The following morning Elaine is walking in the castle garden with Galahad. She does not grieve for Lancelot; she barely thinks about him now. One of the girls beckons her over—there is a man sleeping by the well. Elaine recognizes Lancelot immediately; last night, Lancelot had washed his face and tried to clean up his hair and he is lying in a royal gown. Elaine kneels beside Lancelot and looks at him. She does not cry but only strokes his hand.
Elaine's empathy and love for Lancelot has now, after many years, matured. She is no longer desperate for his love and attention, but simply wants to comfort and care for him.

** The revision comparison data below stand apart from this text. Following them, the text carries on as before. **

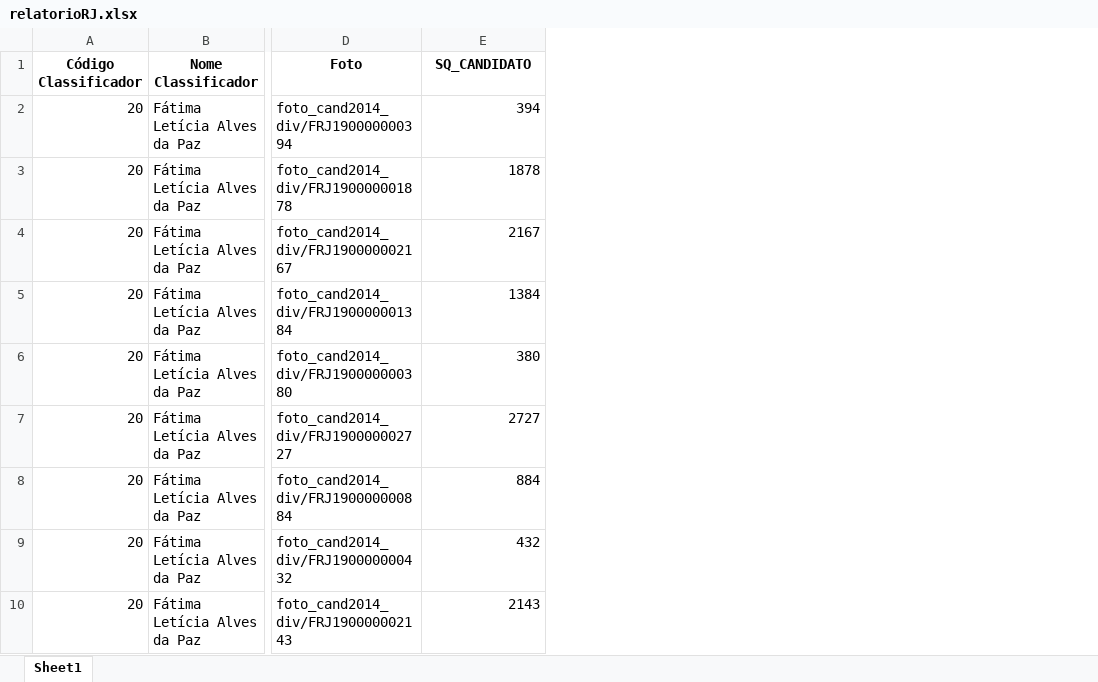
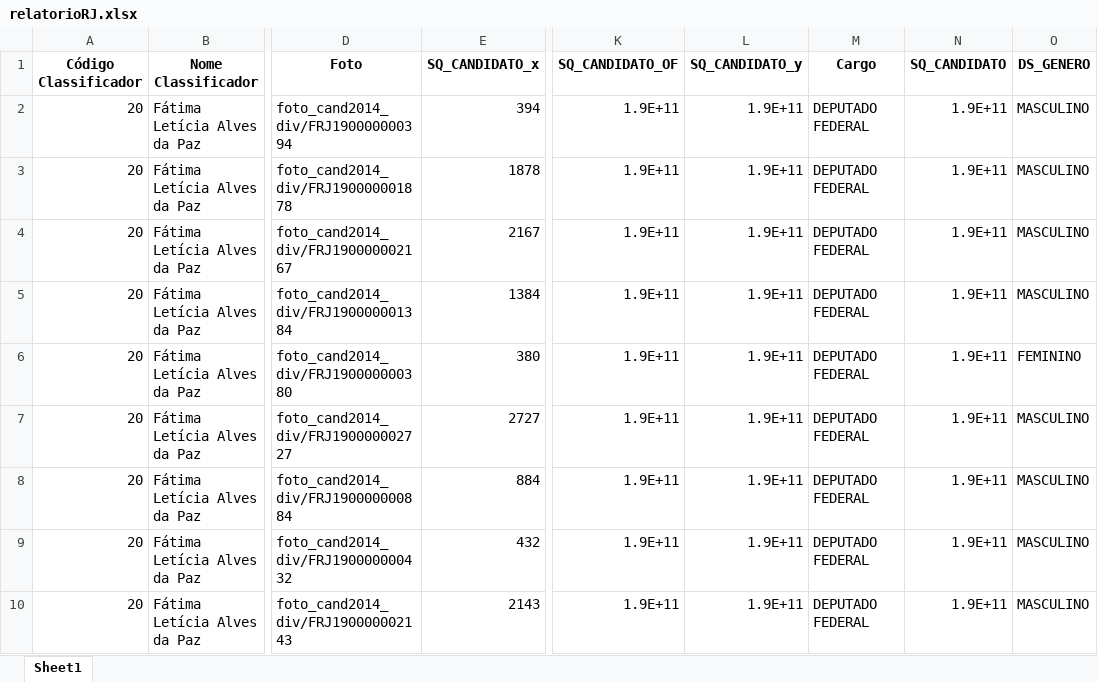
Before and after one commit to GabriellCabrall/analise-raca-eleicoes, an Excel workbook: 2014/Sudeste/RJ/relatorioRJ.xlsx, sheet Sheet1, drawn as a sheet; only a part is shown, gaps mark what is left out; values as stored, in another font and other column widths than the file's, no borders; the diff covers the shown part only; the diff names each change by its address in the sheet, - before the commit and + after, or states it on an @@ line.

```diff
--- a/2014/Sudeste/RJ/relatorioRJ.xlsx (sheet Sheet1)
+++ b/2014/Sudeste/RJ/relatorioRJ.xlsx (sheet Sheet1)
+column K (SQ_CANDIDATO_OF), rows 2-10: all 1.9E+11
+column L (SQ_CANDIDATO_y), rows 2-10: all 1.9E+11
+column M (Cargo), rows 2-10: all DEPUTADO FEDERAL
+column N (SQ_CANDIDATO), rows 2-10: all 1.9E+11
+column O (DS_GENERO), rows 2-10: MASCULINO | MASCULINO | MASCULINO | MASCULINO | FEMININO | MASCULINO | MASCULINO | MASCULINO | MASCULINO
-E1: SQ_CANDIDATO
+E1: SQ_CANDIDATO_x
```
Also changed, not shown: 71 removed rows elsewhere in this sheet, 2014/Sudeste/ES/relatorioES.xlsx, 2014/Sudeste/MG/relatorioMG.xlsx, 21 other files.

Her love is vastly different from Guenever's—which is difficult, jealous and intense.